◆ ACTION ITEM: Report all lines from the entries below in which "dicas" appears.

::::

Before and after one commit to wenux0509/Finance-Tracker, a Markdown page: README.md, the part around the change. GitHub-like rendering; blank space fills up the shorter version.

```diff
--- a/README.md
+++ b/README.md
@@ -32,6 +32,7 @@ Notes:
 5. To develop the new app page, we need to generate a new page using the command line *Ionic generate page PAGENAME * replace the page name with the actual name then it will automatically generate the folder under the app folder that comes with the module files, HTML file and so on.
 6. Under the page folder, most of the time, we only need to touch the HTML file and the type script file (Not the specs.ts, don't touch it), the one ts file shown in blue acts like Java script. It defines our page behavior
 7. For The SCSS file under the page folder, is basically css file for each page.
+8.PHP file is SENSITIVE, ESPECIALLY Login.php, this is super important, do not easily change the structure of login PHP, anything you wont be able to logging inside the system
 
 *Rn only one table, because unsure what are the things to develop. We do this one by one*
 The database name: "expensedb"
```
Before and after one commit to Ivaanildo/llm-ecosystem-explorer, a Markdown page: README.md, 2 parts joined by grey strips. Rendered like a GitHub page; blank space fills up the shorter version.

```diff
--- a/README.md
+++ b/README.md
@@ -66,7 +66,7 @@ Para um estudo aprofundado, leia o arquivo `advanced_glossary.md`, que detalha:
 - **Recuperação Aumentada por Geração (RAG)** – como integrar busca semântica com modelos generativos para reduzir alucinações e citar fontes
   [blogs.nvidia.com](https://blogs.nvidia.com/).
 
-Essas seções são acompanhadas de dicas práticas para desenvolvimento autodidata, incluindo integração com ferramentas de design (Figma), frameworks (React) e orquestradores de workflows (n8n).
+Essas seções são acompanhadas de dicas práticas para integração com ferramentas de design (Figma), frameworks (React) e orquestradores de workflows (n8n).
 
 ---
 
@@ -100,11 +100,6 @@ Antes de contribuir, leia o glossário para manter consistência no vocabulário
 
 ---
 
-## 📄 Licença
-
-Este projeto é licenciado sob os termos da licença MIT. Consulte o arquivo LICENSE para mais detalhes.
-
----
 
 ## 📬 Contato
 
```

::::

◆ RESPONSE FOR THIS EXERCISE:
-Essas seções são acompanhadas de dicas práticas para desenvolvimento autodidata, incluindo integração com ferramentas de design (Figma), frameworks (React) e orquestradores de workflows (n8n).
+Essas seções são acompanhadas de dicas práticas para integração com ferramentas de design (Figma), frameworks (React) e orquestradores de workflows (n8n).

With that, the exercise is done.